Aim of the task:
Every line of the entries with the word "UserProfile" in it should be shown.
Material supplied Block Start
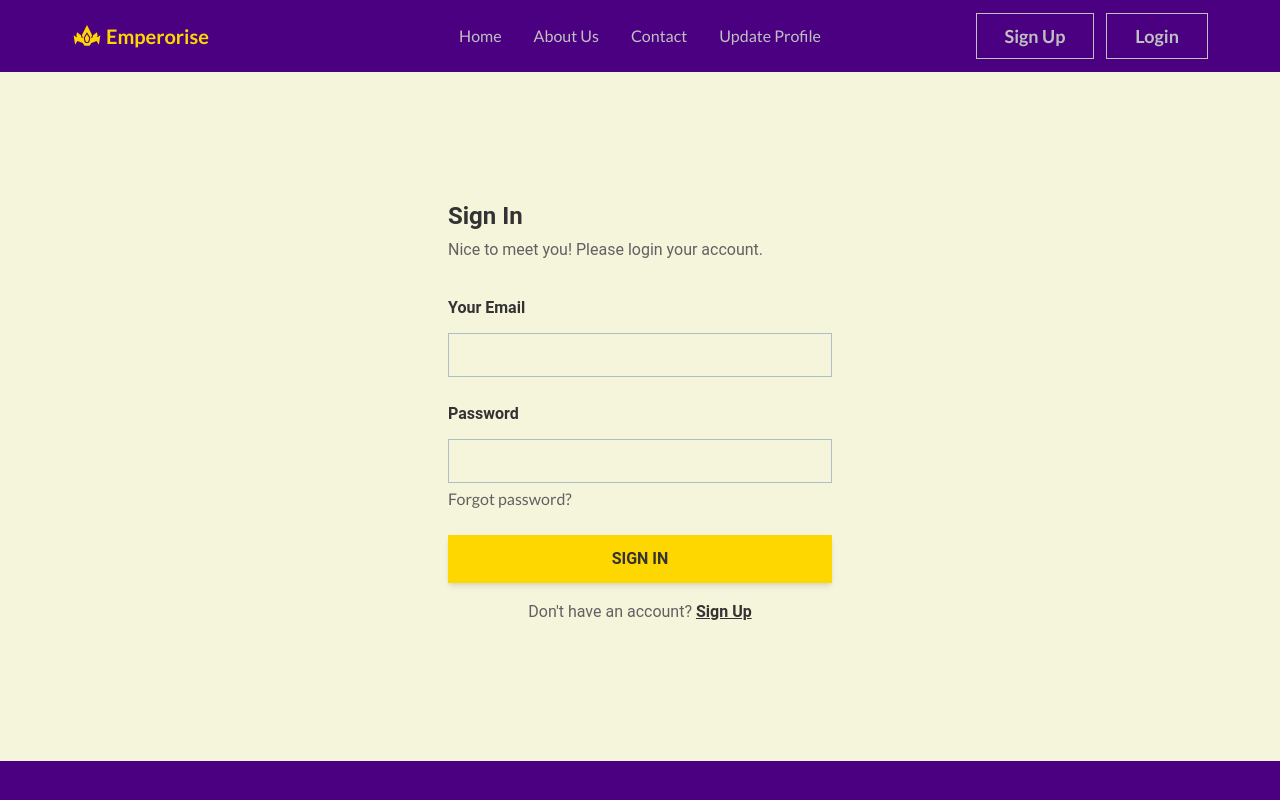
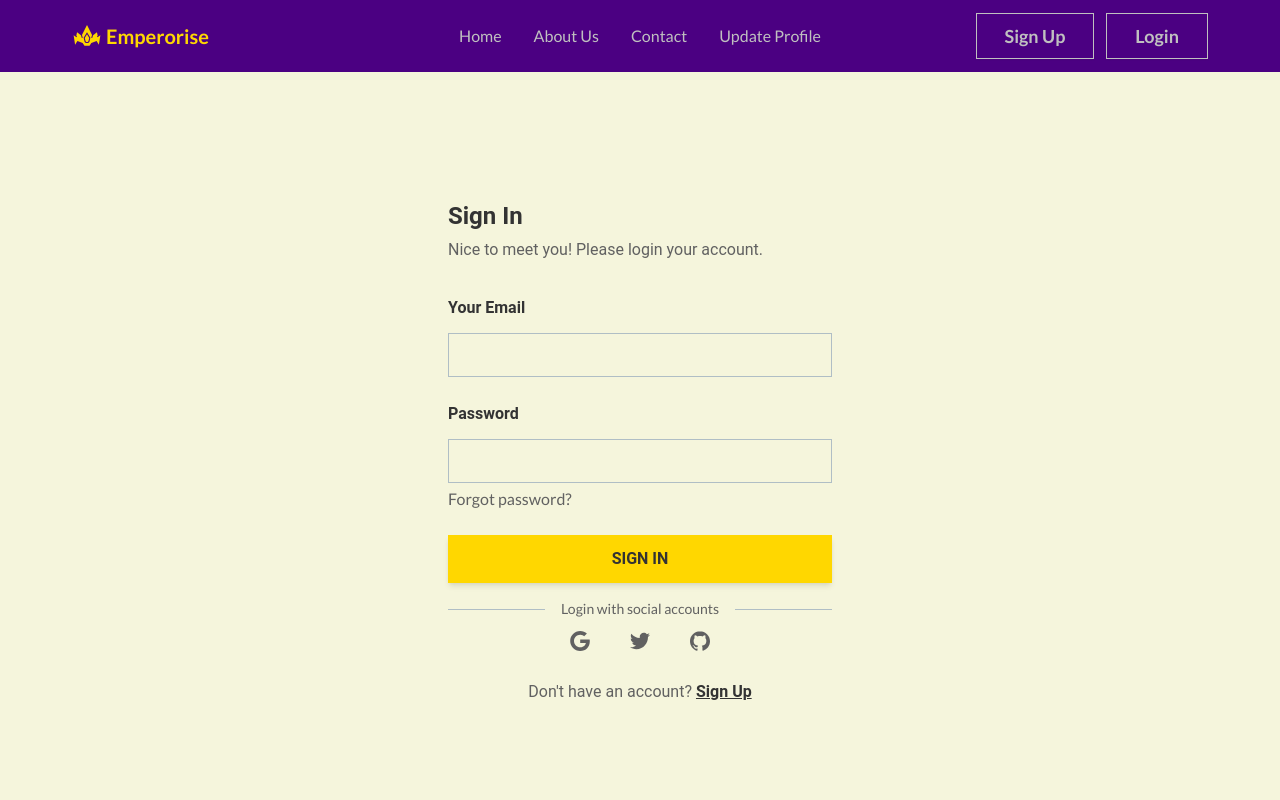
Before and after one commit to abunaim5/emperorise, a React (Vite) app: page /login in a window 1280 px wide. Shown: the top 800 px of the page. Built offline with nearby package versions, Linux system fonts and the light colour scheme; no server answers; a web font is replaced by a local one.

Commit message:
added user profile component and display the user info

```diff
--- a/package.json
+++ b/package.json
@@ -20,7 +20,7 @@
     "react": "^18.2.0",
     "react-dom": "^18.2.0",
     "react-hook-form": "^7.51.3",
-    "react-icons": "^5.0.1",
+    "react-icons": "^5.1.0",
     "react-router-dom": "^6.22.3",
     "react-toastify": "^10.0.5",
     "sort-by": "^1.2.0",
--- a/src/Pages/Login/Login.jsx
+++ b/src/Pages/Login/Login.jsx
@@ -13,28 +13,28 @@
 import { toast } from "react-toastify";
 
 const Login = () => {
-    const {logInUser, user} = useContext(AuthContext);
+    const { logInUser, user } = useContext(AuthContext);
 
     const {
         register,
         handleSubmit,
         reset,
-        formState: {errors}
+        formState: { errors }
     } = useForm();
 
-    const onSubmit = data =>{
-        if(user){
+    const onSubmit = data => {
+        if (user) {
             return toast.error('Already Logged In')
         }
-        const {email, password} = data;
+        const { email, password } = data;
         logInUser(email, password)
-        .then(()=>{
-            toast.success('Successfully Logged In');
-            reset();
-        })
-        .catch(error=>{
-            toast.error(`${error.message}`);
-        })
+            .then(() => {
+                toast.success('Successfully Logged In');
+                reset();
+            })
+            .catch(error => {
+                toast.error(`${error.message}`);
+            })
     }
 
     return (
@@ -56,7 +56,7 @@
                                 Your Email
                             </Typography>
                             <Input
-                                {...register('email', {required: 'This field is required'})}
+                                {...register('email', { required: 'This field is required' })}
                                 size="lg"
                                 placeholder="name@mail.com"
                                 className=" !border-t-blue-gray-200 rounded-none focus:!border-t-[#FFD700]"
@@ -69,7 +69,7 @@
                                 Password
                             </Typography>
                             <Input
-                                {...register('password', {required: 'This field is required'})}
+                                {...register('password', { required: 'This field is required' })}
                                 type="password"
                                 size="lg"
                                 placeholder="********"
@@ -86,6 +86,28 @@
                         <Button type="submit" className="mt-6 rounded-none text-base text-[#333333] bg-[#FFD700]" fullWidth>
                             sign In
                         </Button>
+                        <div className="flex items-center pt-4 space-x-1">
+                            <div className="flex-1 h-px sm:w-16 bg-blue-gray-200"></div>
+                            <p className="px-3 text-sm dark:text-gray-600">Login with social accounts</p>
+                            <div className="flex-1 h-px sm:w-16 bg-blue-gray-200"></div>
+                        </div>
+                        <div className="flex justify-center space-x-4">
+                            <button aria-label="Log in with Google" className="p-3 rounded-sm">
+                                <svg xmlns="http://www.w3.org/2000/svg" viewBox="0 0 32 32" className="w-5 h-5 fill-current">
+                                    <path d="M16.318 13.714v5.484h9.078c-0.37 2.354-2.745 6.901-9.078 6.901-5.458 0-9.917-4.521-9.917-10.099s4.458-10.099 9.917-10.099c3.109 0 5.193 1.318 6.38 2.464l4.339-4.182c-2.786-2.599-6.396-4.182-10.719-4.182-8.844 0-16 7.151-16 16s7.156 16 16 16c9.234 0 15.365-6.49 15.365-15.635 0-1.052-0.115-1.854-0.255-2.651z"></path>
+                                </svg>
+                            </button>
+                            <button aria-label="Log in with Twitter" className="p-3 rounded-sm">
+                                <svg xmlns="http://www.w3.org/2000/svg" viewBox="0 0 32 32" className="w-5 h-5 fill-current">
+                                    <path d="M31.937 6.093c-1.177 0.516-2.437 0.871-3.765 1.032 1.355-0.813 2.391-2.099 2.885-3.631-1.271 0.74-2.677 1.276-4.172 1.579-1.192-1.276-2.896-2.079-4.787-2.079-3.625 0-6.563 2.937-6.563 6.557 0 0.521 0.063 1.021 0.172 1.495-5.453-0.255-10.287-2.875-13.52-6.833-0.568 0.964-0.891 2.084-0.891 3.303 0 2.281 1.161 4.281 2.916 5.457-1.073-0.031-2.083-0.328-2.968-0.817v0.079c0 3.181 2.26 5.833 5.26 6.437-0.547 0.145-1.131 0.229-1.724 0.229-0.421 0-0.823-0.041-1.224-0.115 0.844 2.604 3.26 4.5 6.14 4.557-2.239 1.755-5.077 2.801-8.135 2.801-0.521 0-1.041-0.025-1.563-0.088 2.917 1.86 6.36 2.948 10.079 2.948 12.067 0 18.661-9.995 18.661-18.651 0-0.276 0-0.557-0.021-0.839 1.287-0.917 2.401-2.079 3.281-3.396z"></path>
+                                </svg>
+                            </button>
+                            <button aria-label="Log in with GitHub" className="p-3 rounded-sm">
+                                <svg xmlns="http://www.w3.org/2000/svg" viewBox="0 0 32 32" className="w-5 h-5 fill-current">
+                                    <path d="M16 0.396c-8.839 0-16 7.167-16 16 0 7.073 4.584 13.068 10.937 15.183 0.803 0.151 1.093-0.344 1.093-0.772 0-0.38-0.009-1.385-0.015-2.719-4.453 0.964-5.391-2.151-5.391-2.151-0.729-1.844-1.781-2.339-1.781-2.339-1.448-0.989 0.115-0.968 0.115-0.968 1.604 0.109 2.448 1.645 2.448 1.645 1.427 2.448 3.744 1.74 4.661 1.328 0.14-1.031 0.557-1.74 1.011-2.135-3.552-0.401-7.287-1.776-7.287-7.907 0-1.751 0.62-3.177 1.645-4.297-0.177-0.401-0.719-2.031 0.141-4.235 0 0 1.339-0.427 4.4 1.641 1.281-0.355 2.641-0.532 4-0.541 1.36 0.009 2.719 0.187 4 0.541 3.043-2.068 4.381-1.641 4.381-1.641 0.859 2.204 0.317 3.833 0.161 4.235 1.015 1.12 1.635 2.547 1.635 4.297 0 6.145-3.74 7.5-7.296 7.891 0.556 0.479 1.077 1.464 1.077 2.959 0 2.14-0.020 3.864-0.020 4.385 0 0.416 0.28 0.916 1.104 0.755 6.4-2.093 10.979-8.093 10.979-15.156 0-8.833-7.161-16-16-16z"></path>
+                                </svg>
+                            </button>
+                        </div>
                         <Typography color="gray" className="mt-4 text-center font-normal">
                             Don&apos;t have an account?{" "}
                             <Link to='/register'><button className="btn-link text-[#333333] font-semibold">
--- /dev/null
+++ b/src/Pages/UserProfile/UserProfile.jsx
@@ -0,0 +1,47 @@
+import { useContext } from "react";
+import Footer from "../../components/Common/Footer/Footer";
+import Header from "../../components/Common/Header/Header";
+import { AuthContext } from "../../Providers/AuthProvider/AuthProvider";
+import { MdOutlinePhotoSizeSelectActual, MdOutlineMailOutline } from "react-icons/md";
+
+const UserProfile = () => {
+    const { user } = useContext(AuthContext);
+    const { displayName, email, photoURL } = user;
+
+
+    return (
+        <div className="bg-[#F5F5DC]">
+            <div className="bg-[#4B0082]">
+                <Header></Header>
+            </div>
+            <div className="my-32 flex items-center justify-center text-[#333333]">
+                <div className="max-w-md p-8 text-[#333333] sm:flex sm:space-x-6 glass">
+                    <div className="flex-shrink-0 w-full mb-6 h-44 sm:h-32 sm:w-32 sm:mb-0">
+                        <img src="https://source.unsplash.com/100x100/?portrait?1" alt="" className="object-cover object-center w-full h-full rounded bg-gray-500 dark:bg-gray-500" />
+                    </div>
+                    <div className="flex flex-col space-y-4">
+                        <div>
+                            <h2 className="text-2xl font-semibold">{displayName}</h2>
+                            <span className="text-sm">Member</span>
+                        </div>
+                        <div className="space-y-1">
+                            <span className="flex items-center space-x-2">
+                                <span className="text-blue-400 text-2xl"><MdOutlineMailOutline /></span>
+                                <span>{email ? email : 'Not found'}</span>
+                            </span>
+                            <span className="flex items-center space-x-2">
+                                <span className="text-green-400 text-2xl"><MdOutlinePhotoSizeSelectActual /></span>
+                                <span>{photoURL}</span>
+                            </span>
+                        </div>
+                    </div>
+                </div>
+            </div>
+            <div className="bg-[#4B0082]">
+                <Footer></Footer>
+            </div>
+        </div>
+    );
+};
+
+export default UserProfile;
--- a/src/components/Common/Header/Header.jsx
+++ b/src/components/Common/Header/Header.jsx
@@ -51,7 +51,7 @@
                                 </div>
                             </div>
                             <ul tabIndex={0} className="mt-3 z-[1] p-2 shadow menu menu-sm dropdown-content bg-white w-52">
-                                <li><Link className="">My Profile</Link></li>
+                                <li><Link to='/profile' className="">My Profile</Link></li>
                                 <li onClick={handleLogOut}><button>Logout</button></li>
                             </ul>
                         </div> : <div className="space-x-3">
--- a/src/main.jsx
+++ b/src/main.jsx
@@ -14,6 +14,7 @@
 import AuthProvider from './Providers/AuthProvider/AuthProvider';
 import { ToastContainer } from 'react-toastify';
 import 'react-toastify/dist/ReactToastify.css';
+import UserProfile from './Pages/UserProfile/UserProfile';
 
 const router = createBrowserRouter([
   {
@@ -38,6 +39,10 @@
       {
         path: '/login',
         element: <Login></Login>
+      },
+      {
+        path: '/profile',
+        element: <UserProfile></UserProfile>
       }
     ]
   },
```
Also changed, not shown: 1 other file (tests, documents, lock files or other folders).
Material supplied Block End
Finished task:
+++ b/src/Pages/UserProfile/UserProfile.jsx
+const UserProfile = () => {
+export default UserProfile;
+import UserProfile from './Pages/UserProfile/UserProfile';
+        element: <UserProfile></UserProfile>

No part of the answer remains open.